I've come to think of this as a much too limited view of how biology operates. In my eyes, biology actually works because it isn't physics. Biology needs its curves, its bifurcations, its junkware, and its discontinuities of scales between populations organisms, and molecules. It's often in biology's intricacy, its twists and turns, and its seemingly frivolous repetitions that we find the greatest insights. Its not so much that predictability isn't important, it is, or that biological systems aren't amenable to computation, they are, but ways of understanding living things that move beyond the bright light of enlightenment epistemology are needed as well. In this pathway of Losing My Wings, I will argue that we need a gothic biology to complement our reductionistic tendencies in order to better understand how bodies and society intertwine.
I will cover in more detail, what comprises a gothic biology as this pathway unfurls. For now, as a brief introduction, compare these two illustrations. On the left we have the well known rose window from the Northern transept of the Chartres Cathedral. Created around 1235, the rose windows in Chartres are often used as examples of how stained glass in the gothic period don't so much show pictures, but offers stories with spiritual and moral significance. This rose window is dedicated to the Virgin Mary and features her and her child in the central panel. Radiating outwards is a concentric series of different panels. On the inside is a ring of winged creatures, doves and angels. Beyond that is a ring of twelve panels containing the Old Testament's twelve kings of Judah, followed by a series of small panels with the arms for France and the kingdom of Castile. The outer ring is a series of semi-circles each containing a prophet from the Old Testament. Underneath the rose are eight small and five large lancet windows. Small lancet windows pay an homage to the patron of the cathedral, in this case Queen Blanche of Castille. The center window of the larger lancet windows on the bottom, depicts the Virgin Mary holding her child. She is flanked on either side by the other four large lancet windows, each of which depicts an Old Testament prophet overcoming an enemy.

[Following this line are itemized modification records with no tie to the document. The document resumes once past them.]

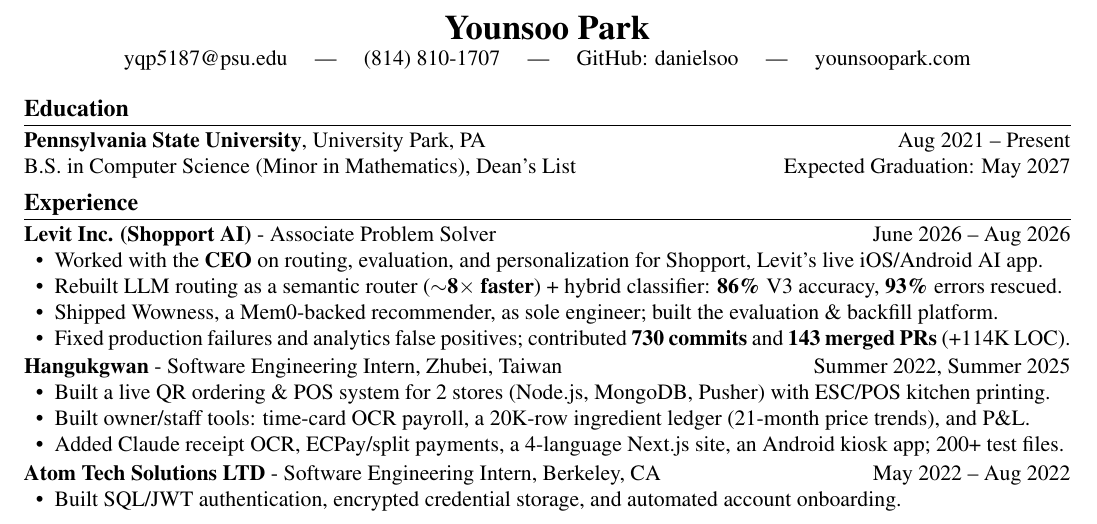
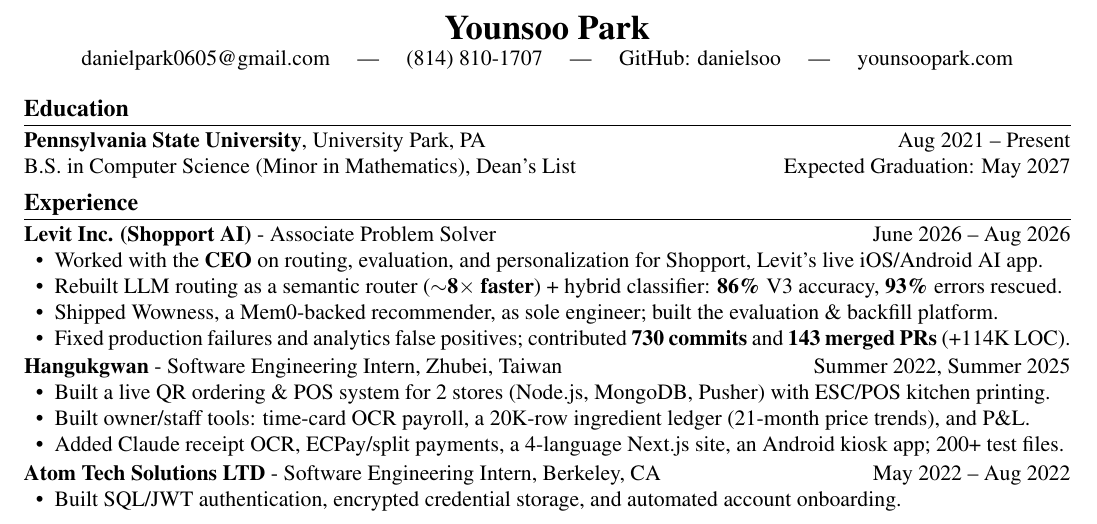
Before and after one commit to danielsoo/portfolio, a LaTeX CV (resume-source/resume.tex): part of the page, cut so that both start at the same text. Compiled offline with pdfLaTeX.

Commit message:
docs: use danielpark0605@gmail.com as the contact email on resume and CV
The resume header switches from the PSU address to Gmail, and the CV
drops the PSU line so Gmail is the only address, matching the site's
Contact section.

Co-Authored-By: Claude Opus 5.5 <noreply@anthropic.com>
Claude-Session: https://claude.ai/code/session_017SANFTXA7MstFrWqL8xgRt

```diff
--- a/resume-source/resume.tex
+++ b/resume-source/resume.tex
@@ -46,7 +46,7 @@
 
 \begin{center}
     {\LARGE \textbf{Younsoo Park}} \\
-    \href{mailto:yqp5187@psu.edu}{yqp5187@psu.edu}
+    \href{mailto:danielpark0605@gmail.com}{danielpark0605@gmail.com}
     \quad | \quad
     (814) 810-1707
     \quad | \quad
```
Also changed, not shown: resume-source/cv.tex (+0 -1 lines), 3 other files.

The illustration on the right appeared on the cover of the October 5, 2007 issue of Cell magazine with little explanation, yet it also contains stories. In this illustration we have a series of drosophila embryos, stained to differently illuminate the expression of messenger RNA. The beautiful array of patterns in the embryos are created by immunoflorescent stains for specific RNA sequences. Impressively, each of these embryos tells a scene from a story about the developing fly, where the patterns of mRNA expression will show the time and place of the expression of this molecule. The likeness of the two images is surprising. Both images use the same color palette of red, violet, and blue projected over a dark or black background. Both illustrations present a storied understanding of birth and transformation. In the rose window the transformation is spiritual, as a virgin birth suggests a break in the worldly cycle of life and death. In the illustration of the embryos, the transformation is earthly, as the goal is to use a combination of special circumstances and tools to understand biological transformation and development. Perhaps most importantly, both illustrations don't just represent an event, they provide a cosmology within which events occur, and each of these cosmologies position wings in different ways. The first image envisions a universe where wings are used to soar through the heavens. The second image envisions a cosmology where the events can help us understand how some animals might not have wings, despite the molecular potential for that transformation to occur. Thus, each illustration depicts a striving, what the art historian Wilhelm Worringer called a "will to form", or what I've described in my book on the role of graphic illustration in evolutionary and developmental biology an an envisioning of form. While the striving of the gothic might be angelic, in order to be closer to god; the goal of the biological neo-gothic is to renounce one’s wings and to seek the earth and the patterns it generates.
Now we need to ask, what exactly makes these illustrations gothic and why is this important? Let's begin with the church.